Screenshot and code edit data
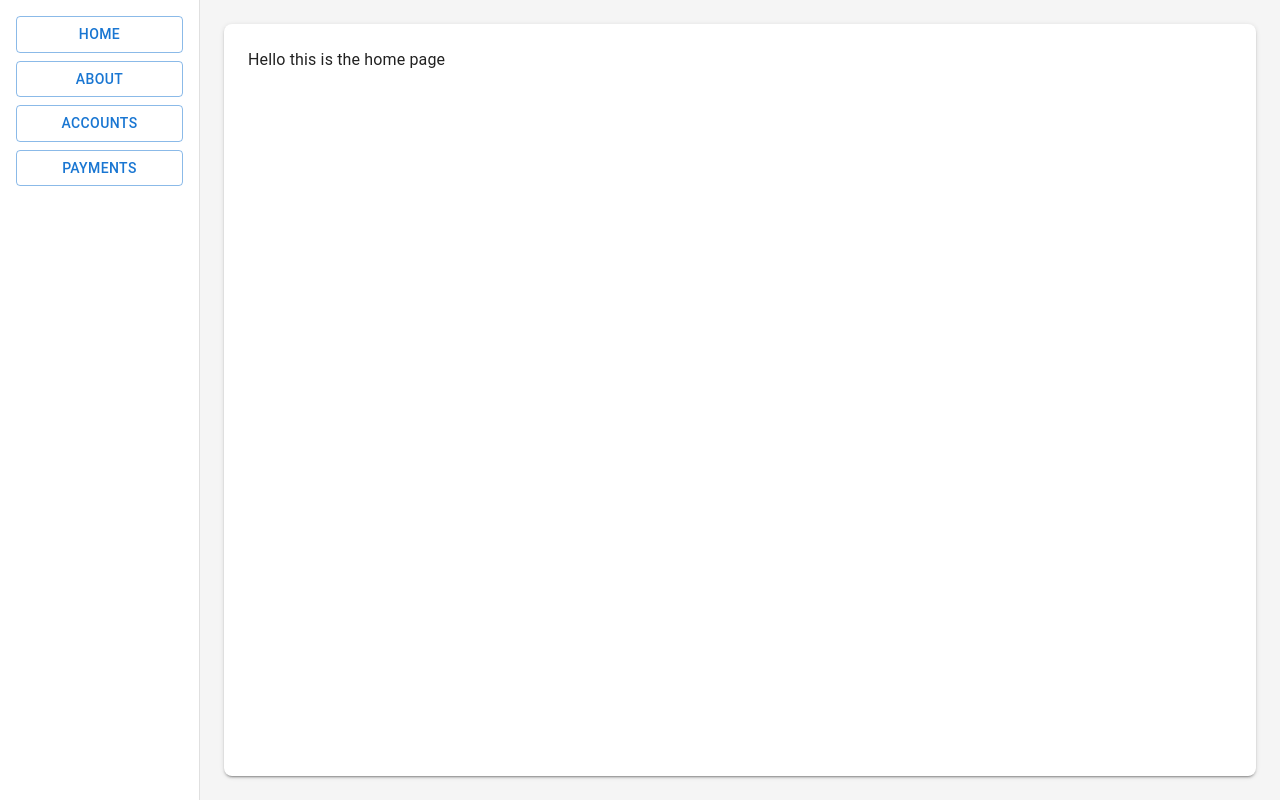
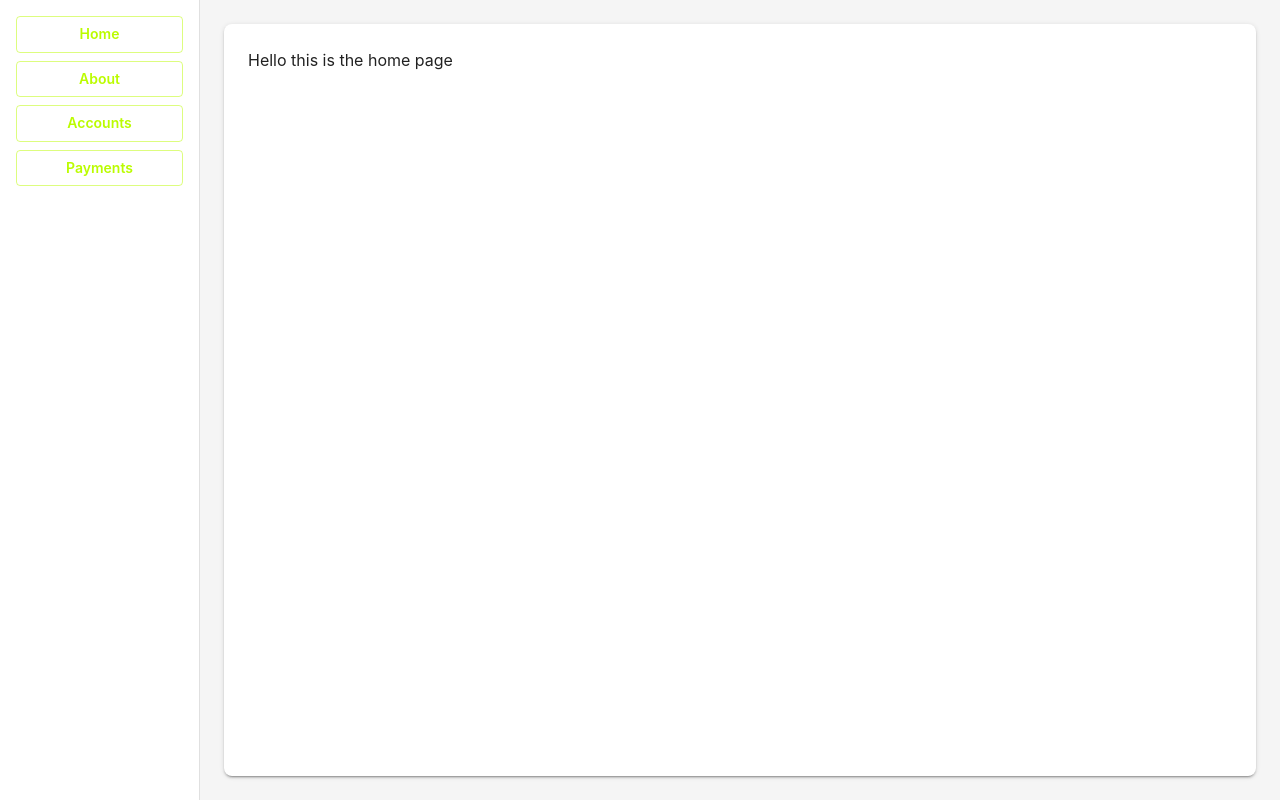
Before and after one commit to JonAmyRisk/FullstackAppDemo, a React (Vite) app in the folder frontend/: page / in a window 1280 px wide. Built offline with nearby package versions, Linux system fonts and the light colour scheme.

Commit message:
Adjusted theme colours and typography

```diff
--- a/frontend/src/App.tsx
+++ b/frontend/src/App.tsx
@@ -8,14 +8,13 @@ import Accounts from './pages/accounts/Accounts';
 
 export default function App() {
   const prefersDarkMode = useMediaQuery('(prefers-color-scheme: dark)');
-
   const theme = useMemo(
     () =>
       createTheme({
         palette: {
           mode: prefersDarkMode ? 'dark' : 'light',
           primary: {
-            main: prefersDarkMode ? '#90caf9' : '#1976d2',
+            main: prefersDarkMode ? '#bbfc00' : '#bbfc00',
           },
           secondary: {
             main: prefersDarkMode ? '#f48fb1' : '#dc004e',
@@ -25,13 +24,20 @@ export default function App() {
             paper: prefersDarkMode ? '#1e1e1e' : '#ffffff',
           },
         },
+      typography: {
+          fontFamily: ['"Inter"', '"Roboto"', 'sans-serif'].join(','),
+          h1: { fontWeight: 700, fontSize: '2.5rem', lineHeight: 1.2 },
+          h2: { fontWeight: 600, fontSize: '2rem',   lineHeight: 1.3 },
+          body1: { fontSize: '1rem', lineHeight: 1.6 },
+          button: { textTransform: 'none', fontWeight: 600 },
+        },
       }),
     [prefersDarkMode]
   );
 
   return (
     <ThemeProvider theme={theme}>
-      <CssBaseline>
+      <CssBaseline/>
     <Box sx={{ display: 'flex', height: '100vh' }}>
       {/* Sidebar navigation */}
       <Box
@@ -90,7 +96,6 @@ export default function App() {
         </Box>
       </Box>
     </Box>
-      </CssBaseline>
     </ThemeProvider>
   );
 }
```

- EXERCISE INSTRUCTIONS:
Without any of the pictures, set the entries down again exactly as written.

- RESPONSE:
Before and after one commit to JonAmyRisk/FullstackAppDemo, a React (Vite) app in the folder frontend/: page / in a window 1280 px wide. Built offline with nearby package versions, Linux system fonts and the light colour scheme.

Commit message:
Adjusted theme colours and typography

```diff
--- a/frontend/src/App.tsx
+++ b/frontend/src/App.tsx
@@ -8,14 +8,13 @@ import Accounts from './pages/accounts/Accounts';
 
 export default function App() {
   const prefersDarkMode = useMediaQuery('(prefers-color-scheme: dark)');
-
   const theme = useMemo(
     () =>
       createTheme({
         palette: {
           mode: prefersDarkMode ? 'dark' : 'light',
           primary: {
-            main: prefersDarkMode ? '#90caf9' : '#1976d2',
+            main: prefersDarkMode ? '#bbfc00' : '#bbfc00',
           },
           secondary: {
             main: prefersDarkMode ? '#f48fb1' : '#dc004e',
@@ -25,13 +24,20 @@ export default function App() {
             paper: prefersDarkMode ? '#1e1e1e' : '#ffffff',
           },
         },
+      typography: {
+          fontFamily: ['"Inter"', '"Roboto"', 'sans-serif'].join(','),
+          h1: { fontWeight: 700, fontSize: '2.5rem', lineHeight: 1.2 },
+          h2: { fontWeight: 600, fontSize: '2rem',   lineHeight: 1.3 },
+          body1: { fontSize: '1rem', lineHeight: 1.6 },
+          button: { textTransform: 'none', fontWeight: 600 },
+        },
       }),
     [prefersDarkMode]
   );
 
   return (
     <ThemeProvider theme={theme}>
-      <CssBaseline>
+      <CssBaseline/>
     <Box sx={{ display: 'flex', height: '100vh' }}>
       {/* Sidebar navigation */}
       <Box
@@ -90,7 +96,6 @@ export default function App() {
         </Box>
       </Box>
     </Box>
-      </CssBaseline>
     </ThemeProvider>
   );
 }
```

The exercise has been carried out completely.